It is important to acknowledge that living in a culture obsessed with youth isn’t doing anyone any favors. It’s exhausting for everyone, and paradoxically, more so for the young who dread aging and everything that comes with it—particularly in terms of appearance. There is something outrageously unrealistic to expect someone who had a career that involved an immense effort in the direction of image-management to just suddenly stop, after they have reached an age, when people start viewing that image-management as distasteful.

It’s high time we question and ponder over why older women are often treated as invisible when they're still extremely passionate artists and are able to authentically express themselves creatively. Instead of vilifying them for not bowing down to our bourgeois expectations, maybe we should learn to stay quiet if we are not elevated enough as human beings to appreciate them for who they are.

To all those who willingly participated in the ignorant criticism of the faces of revolutionary female provocateurs and artists like Madonna, you are doing the patriarchy’s work for yourselves. Clearly, you’ve no idea, you are riding on the backs and the bones of women like Madonna who have paved the way.

Now, in this moment, I want you to imagine a world where a woman’s relevance is not about her age, a society that does not normalize shaming women as they age.

How lovely, no?

But this won’t become a reality until we consciously reject the misogynist and ageist attitudes that we so innately seem to share. Or one day, we will suddenly realize while looking at ourselves in  the mirror that there is no way of rewinding the biological clock and we will desperately try to convince ourselves otherwise.

We all age differently and it’s not always “graceful”. It’s inevitable.

About the author

Guntaj deep Singh

Guntaj Deep Singh (He/Him) is a self-taught interdisciplinary artist from Punjab, India. He lives in Vancouver and uses his pursuit of art to capture the pursuit of life, trying to induce conversations around culture, sexuality, parallelism and the human condition. Guntaj loves questioning everything around himself and often finds himself torn between idealism and realism. He is a romantic and you can often spot him taking long walks with his camera, indulging in countless cups of masala chai and watching coming of age cinema.

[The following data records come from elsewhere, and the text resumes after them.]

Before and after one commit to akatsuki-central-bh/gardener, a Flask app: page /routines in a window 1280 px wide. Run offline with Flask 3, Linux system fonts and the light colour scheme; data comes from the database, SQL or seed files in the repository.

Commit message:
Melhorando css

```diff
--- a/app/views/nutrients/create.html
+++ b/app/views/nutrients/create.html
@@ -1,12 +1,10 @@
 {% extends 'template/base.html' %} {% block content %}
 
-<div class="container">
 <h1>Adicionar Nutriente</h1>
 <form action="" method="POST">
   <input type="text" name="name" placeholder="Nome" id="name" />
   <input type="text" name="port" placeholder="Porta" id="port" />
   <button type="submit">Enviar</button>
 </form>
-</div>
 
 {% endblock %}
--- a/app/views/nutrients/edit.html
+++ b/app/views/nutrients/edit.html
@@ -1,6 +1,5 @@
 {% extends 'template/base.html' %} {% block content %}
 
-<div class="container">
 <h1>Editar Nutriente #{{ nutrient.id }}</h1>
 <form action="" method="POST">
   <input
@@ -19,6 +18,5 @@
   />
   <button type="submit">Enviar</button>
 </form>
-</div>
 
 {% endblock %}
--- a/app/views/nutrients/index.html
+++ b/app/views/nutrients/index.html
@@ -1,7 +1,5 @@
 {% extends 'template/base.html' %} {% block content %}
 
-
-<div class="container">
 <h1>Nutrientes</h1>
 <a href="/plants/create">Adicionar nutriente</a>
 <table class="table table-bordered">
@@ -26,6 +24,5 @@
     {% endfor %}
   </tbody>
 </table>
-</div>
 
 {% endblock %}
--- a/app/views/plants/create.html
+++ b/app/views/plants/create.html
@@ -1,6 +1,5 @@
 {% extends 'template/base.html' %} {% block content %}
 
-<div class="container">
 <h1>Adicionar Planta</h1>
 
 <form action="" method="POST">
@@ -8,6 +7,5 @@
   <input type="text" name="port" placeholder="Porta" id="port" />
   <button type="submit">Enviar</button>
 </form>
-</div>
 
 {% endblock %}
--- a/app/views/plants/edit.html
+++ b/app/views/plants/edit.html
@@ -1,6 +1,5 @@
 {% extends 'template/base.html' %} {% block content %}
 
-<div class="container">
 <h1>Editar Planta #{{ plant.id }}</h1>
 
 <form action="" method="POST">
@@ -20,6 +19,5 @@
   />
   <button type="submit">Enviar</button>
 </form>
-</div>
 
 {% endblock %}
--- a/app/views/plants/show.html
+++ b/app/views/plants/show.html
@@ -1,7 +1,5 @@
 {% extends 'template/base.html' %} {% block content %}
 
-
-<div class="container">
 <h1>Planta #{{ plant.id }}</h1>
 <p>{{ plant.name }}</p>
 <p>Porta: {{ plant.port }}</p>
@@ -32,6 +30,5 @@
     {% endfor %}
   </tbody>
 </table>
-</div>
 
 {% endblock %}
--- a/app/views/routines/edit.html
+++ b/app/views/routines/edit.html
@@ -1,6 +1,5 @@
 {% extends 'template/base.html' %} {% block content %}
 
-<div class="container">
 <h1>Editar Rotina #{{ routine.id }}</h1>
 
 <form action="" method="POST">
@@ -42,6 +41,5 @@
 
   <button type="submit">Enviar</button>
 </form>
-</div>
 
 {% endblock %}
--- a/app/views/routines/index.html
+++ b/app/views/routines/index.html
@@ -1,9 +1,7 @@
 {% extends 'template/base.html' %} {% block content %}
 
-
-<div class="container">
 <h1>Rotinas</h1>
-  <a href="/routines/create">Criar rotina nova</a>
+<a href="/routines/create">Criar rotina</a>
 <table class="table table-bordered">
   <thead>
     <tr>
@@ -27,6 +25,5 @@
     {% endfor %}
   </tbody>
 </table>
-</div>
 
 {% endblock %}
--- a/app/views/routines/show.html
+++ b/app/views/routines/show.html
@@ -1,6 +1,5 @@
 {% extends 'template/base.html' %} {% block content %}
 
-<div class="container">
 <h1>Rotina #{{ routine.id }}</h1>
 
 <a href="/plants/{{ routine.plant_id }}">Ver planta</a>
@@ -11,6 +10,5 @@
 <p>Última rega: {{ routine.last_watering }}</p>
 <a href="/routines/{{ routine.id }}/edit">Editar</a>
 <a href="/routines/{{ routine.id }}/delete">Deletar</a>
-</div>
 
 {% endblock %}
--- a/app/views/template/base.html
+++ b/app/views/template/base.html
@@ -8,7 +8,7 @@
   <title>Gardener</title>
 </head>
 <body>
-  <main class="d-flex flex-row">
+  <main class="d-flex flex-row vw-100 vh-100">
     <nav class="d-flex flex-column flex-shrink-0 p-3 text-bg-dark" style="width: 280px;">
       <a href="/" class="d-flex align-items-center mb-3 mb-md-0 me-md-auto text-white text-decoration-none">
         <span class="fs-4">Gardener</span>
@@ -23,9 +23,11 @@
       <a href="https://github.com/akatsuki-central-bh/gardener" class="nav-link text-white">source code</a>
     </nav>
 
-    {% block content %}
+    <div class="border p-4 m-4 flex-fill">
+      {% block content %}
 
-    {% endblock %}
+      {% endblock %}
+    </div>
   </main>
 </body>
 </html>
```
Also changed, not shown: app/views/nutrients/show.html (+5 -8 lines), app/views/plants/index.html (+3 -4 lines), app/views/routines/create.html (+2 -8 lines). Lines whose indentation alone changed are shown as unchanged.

More by Guntaj deep Singh
5X Press is a forum for opinions, conversations, & experiences, powered by South Asian youth. The views expressed here are not representative of those of 5X Festival.